• BigFix Enterprise Suite: BigFix is targeted at larger enterprises, and it achieves its scalability with an agent-based approach and features designed to streamline patch deployment across a large network. But BigFix appears to be considerably more expensive than the alternatives.

• St. Bernard Software UpdateExpert: This product is unique in that the latest version (6.1) comes with an optional agent, allowing customers to use agents on some systems and agentless management on others.

• Shavlik HFNetChk Pro: An enterprise version of the product that Microsoft offers at no cost, deploying this scanning-based product is quick and easy, and it gets high marks for its integration with Microsoft applications.

• Gravity Storm Service Pack Manager 2000: This is another scanning-based product that is easy to install, but while its scanning engine is highly rated, its reporting capabilities get less favorable reviews.

• Ecora Patch Manager: Though this product can be purchased as a standalone product, Ecora also offers more general configuration management tools. Like PatchLink Update, this product can manage multiple platforms, but it does not deploy an agent.

Another configuration management vendor that has developed a patch management module is ConfigureSoft, but its Secure Update Manager is not a standalone product, and it does not yet handle non-Microsoft systems. Forrester is also beginning to see the addition of patch management capabilities by systems management vendors like Altiris and LANDesk, and even personal firewall vendors expanding to policy enforcement.

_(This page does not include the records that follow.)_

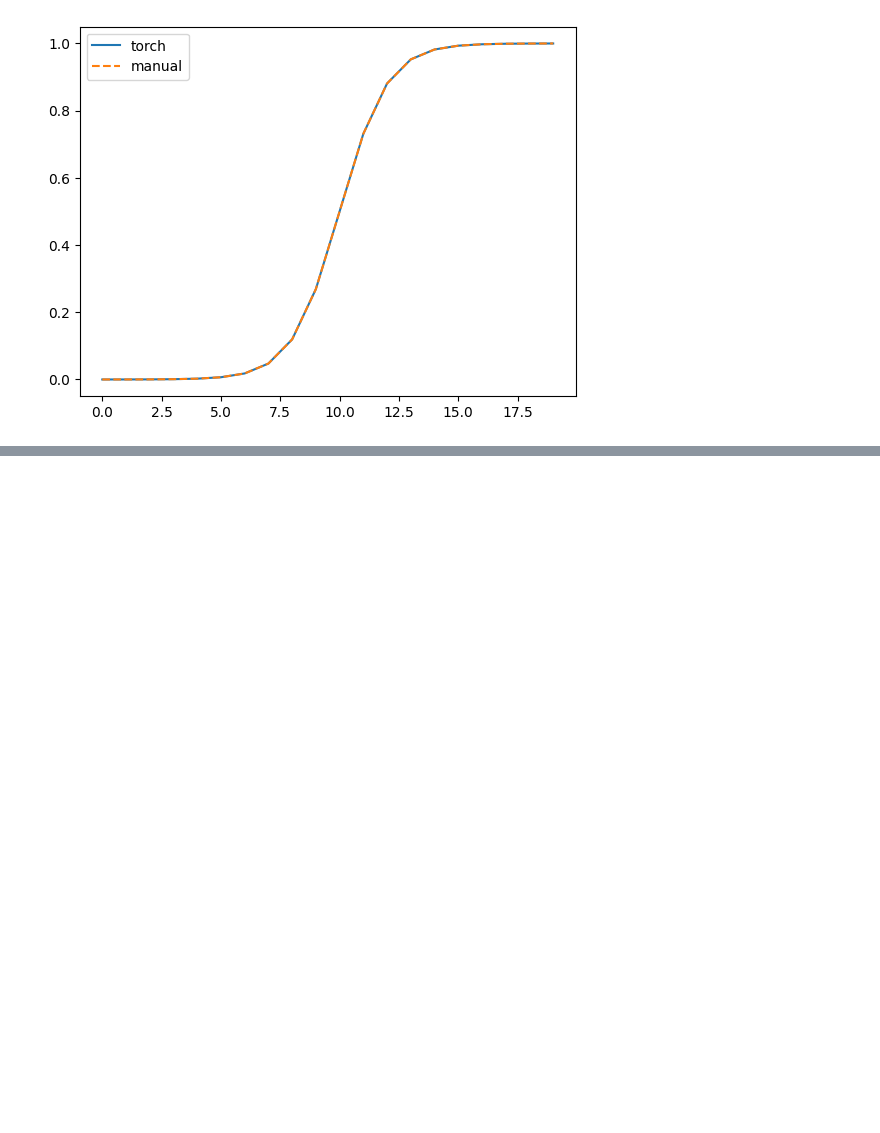
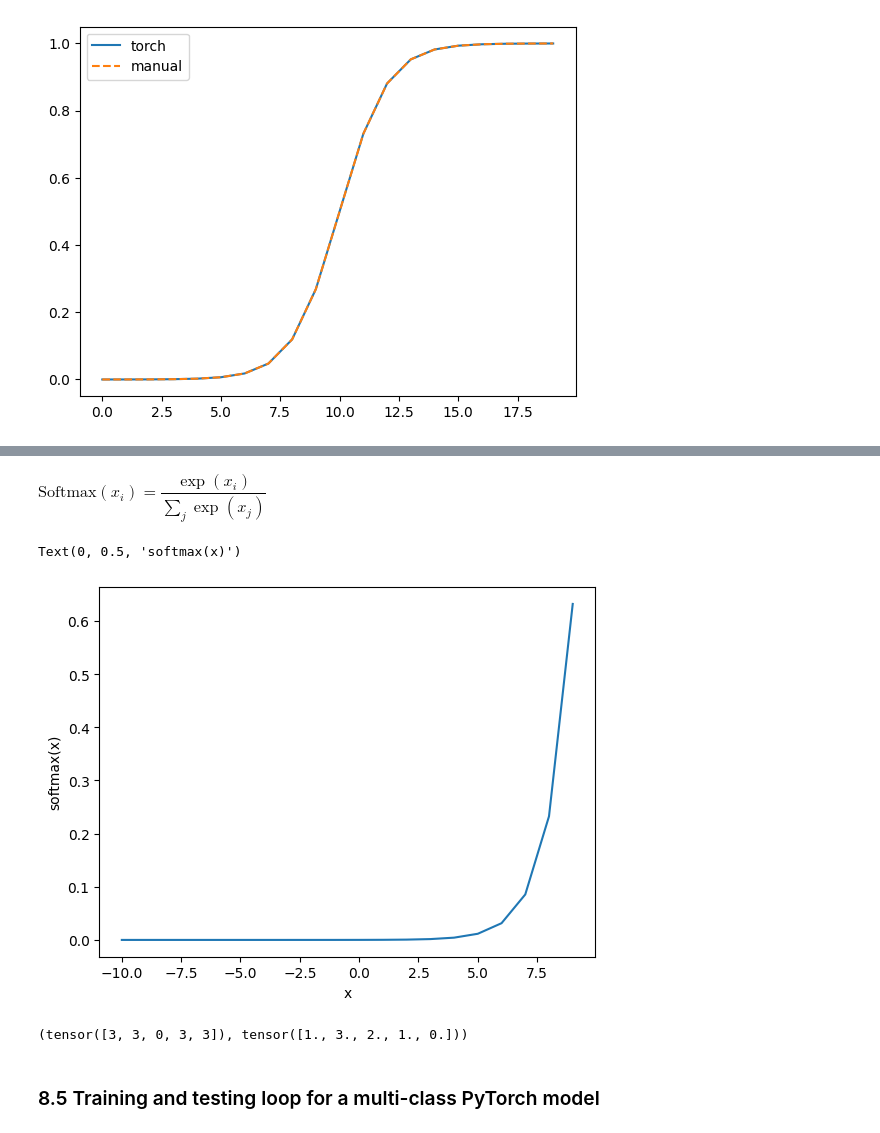
Before and after one commit to R-MR-Adao/pytorch-deep-learning-ZTM, a Jupyter notebook: 02_pytorch_classification/02_pytorch_classification.ipynb, the cells around one changed output, grey strips where cells are left out. Cells and saved outputs as stored; diff of their text form; code cells hidden in the pictures; blank space fills up the shorter version.

```diff
--- a/02_pytorch_classification/02_pytorch_classification.ipynb
+++ b/02_pytorch_classification/02_pytorch_classification.ipynb
@@ -975,0 +1127,23 @@ plt.legend()
+# %% [markdown]
+$\mathrm{Softmax}(x_i) = \dfrac{\exp{(x_i)}}{\sum_j{\exp{(x_j)}}}$
+# %%
+plt.plot(A, torch.softmax(A, dim=0))
+plt.xlabel("x")
+plt.ylabel("softmax(x)")
+# %% [output]
+Text(0, 0.5, 'softmax(x)')
+[figure, added]
+# %%
+# conver the model's prediction probabilities into prediction labels
+
+# y_pred_probs contains, for each datapoint, the probabilities of it corresponding to each of the existing classes
+# therefore, the prediction label can be obtained simply by finding the maximizer argument (argmax)
+
+y_preds = torch.argmax(y_pred_probs, dim=1)
+
+# this way, y_preds natuarry becomes of the same dimensionality as y_blob_test
+y_preds[:5], y_blob_test[:5]
+# %% [output]
+(tensor([3, 3, 0, 3, 3]), tensor([1., 3., 2., 1., 0.]))
+# %% [markdown]
+### 8.5 Training and testing loop for a multi-class PyTorch model
```
Also changed, not shown: parts of 10 cells of this notebook, 1 other file.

© 2003, Forrester Research, Inc. All rights reserved. Information is based on best available resources. Opinions reflect judgment at the time and are subject to change.